REQUIRED WORK:
Work out how many lines of the entries have the word "Illes" in them. Respond with that number only.

AVAILABLE DATA:

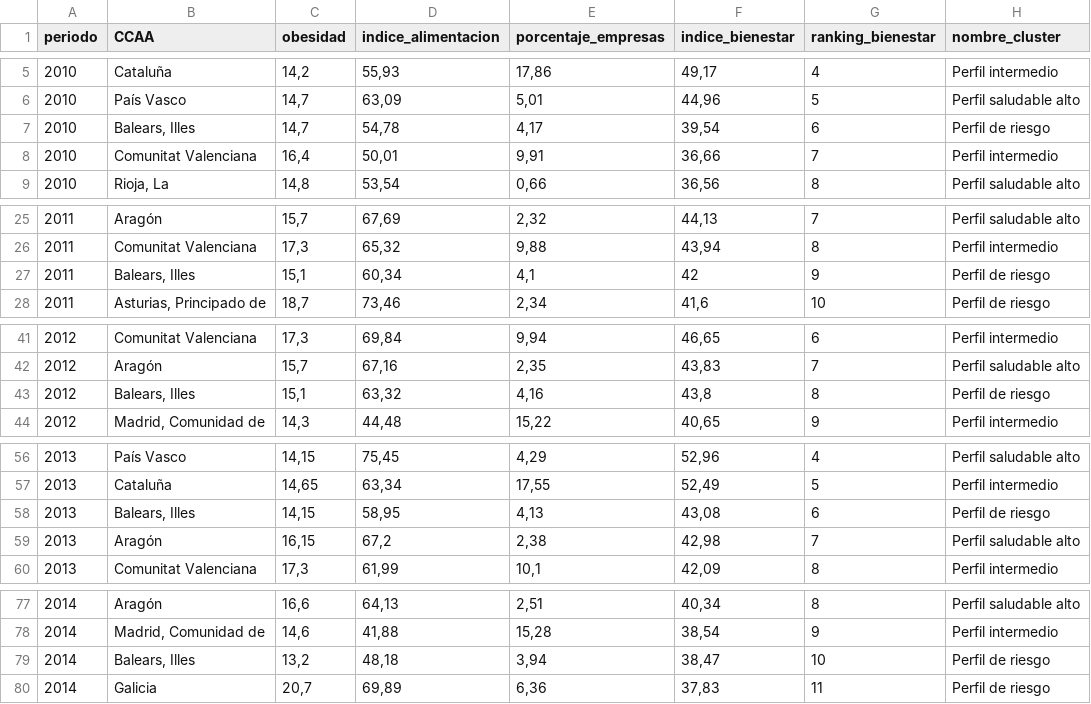
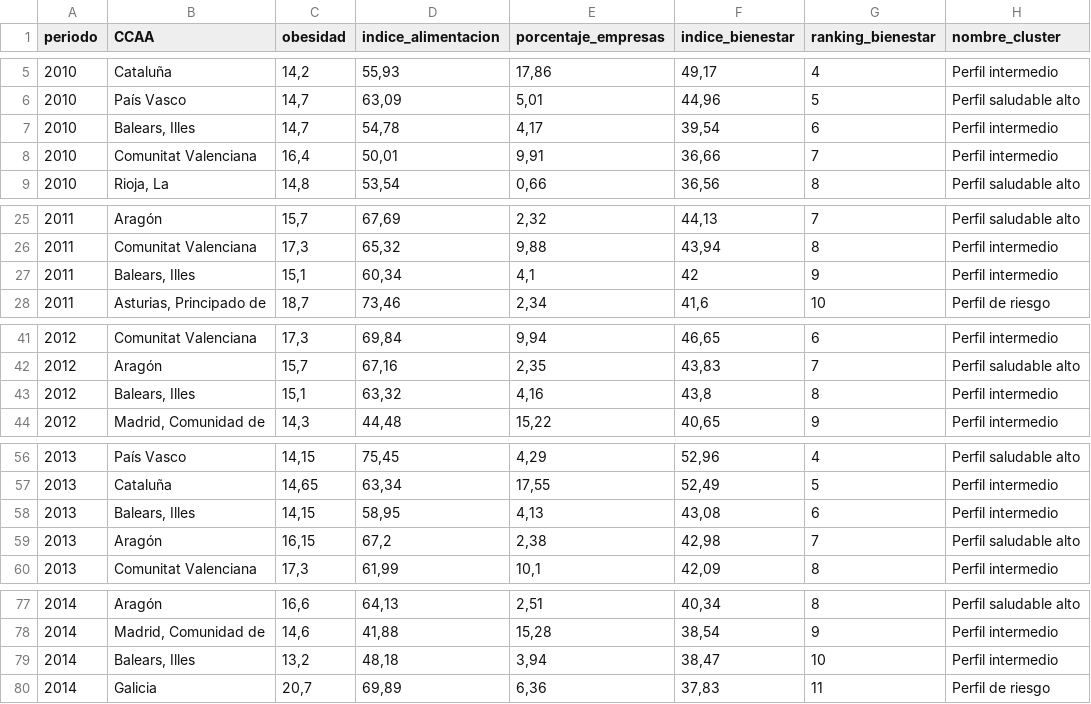
Before and after one commit to Marck553-star/Web-An-lisis-Bienestar-, a CSV file: data/dataset_web_final_con_cluster.csv, drawn as a sheet; only a part is shown, gaps mark what is left out; the diff covers the shown part only.

Commit message:
Actualizacion dataset

```diff
--- a/data/dataset_web_final_con_cluster.csv
+++ b/data/dataset_web_final_con_cluster.csv
@@ -6,3 +6,3 @@
 2010;País Vasco;14,7;63,09;5,01;44,96;5;Perfil saludable alto
-2010;Balears, Illes;14,7;54,78;4,17;39,54;6;Perfil de riesgo
+2010;Balears, Illes;14,7;54,78;4,17;39,54;6;Perfil intermedio
 2010;Comunitat Valenciana;16,4;50,01;9,91;36,66;7;Perfil intermedio
@@ -26,3 +26,3 @@
 2011;Comunitat Valenciana;17,3;65,32;9,88;43,94;8;Perfil intermedio
-2011;Balears, Illes;15,1;60,34;4,1;42;9;Perfil de riesgo
+2011;Balears, Illes;15,1;60,34;4,1;42;9;Perfil intermedio
 2011;Asturias, Principado de;18,7;73,46;2,34;41,6;10;Perfil de riesgo
@@ -42,3 +42,3 @@
 2012;Aragón;15,7;67,16;2,35;43,83;7;Perfil saludable alto
-2012;Balears, Illes;15,1;63,32;4,16;43,8;8;Perfil de riesgo
+2012;Balears, Illes;15,1;63,32;4,16;43,8;8;Perfil intermedio
 2012;Madrid, Comunidad de;14,3;44,48;15,22;40,65;9;Perfil intermedio
@@ -57,3 +57,3 @@
 2013;Cataluña;14,65;63,34;17,55;52,49;5;Perfil intermedio
-2013;Balears, Illes;14,15;58,95;4,13;43,08;6;Perfil de riesgo
+2013;Balears, Illes;14,15;58,95;4,13;43,08;6;Perfil intermedio
 2013;Aragón;16,15;67,2;2,38;42,98;7;Perfil saludable alto
@@ -78,3 +78,3 @@
 2014;Madrid, Comunidad de;14,6;41,88;15,28;38,54;9;Perfil intermedio
-2014;Balears, Illes;13,2;48,18;3,94;38,47;10;Perfil de riesgo
+2014;Balears, Illes;13,2;48,18;3,94;38,47;10;Perfil intermedio
 2014;Galicia;20,7;69,89;6,36;37,83;11;Perfil de riesgo
```
Also changed, not shown: 8 edited cells elsewhere in this file.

WORKED SOLUTION:
10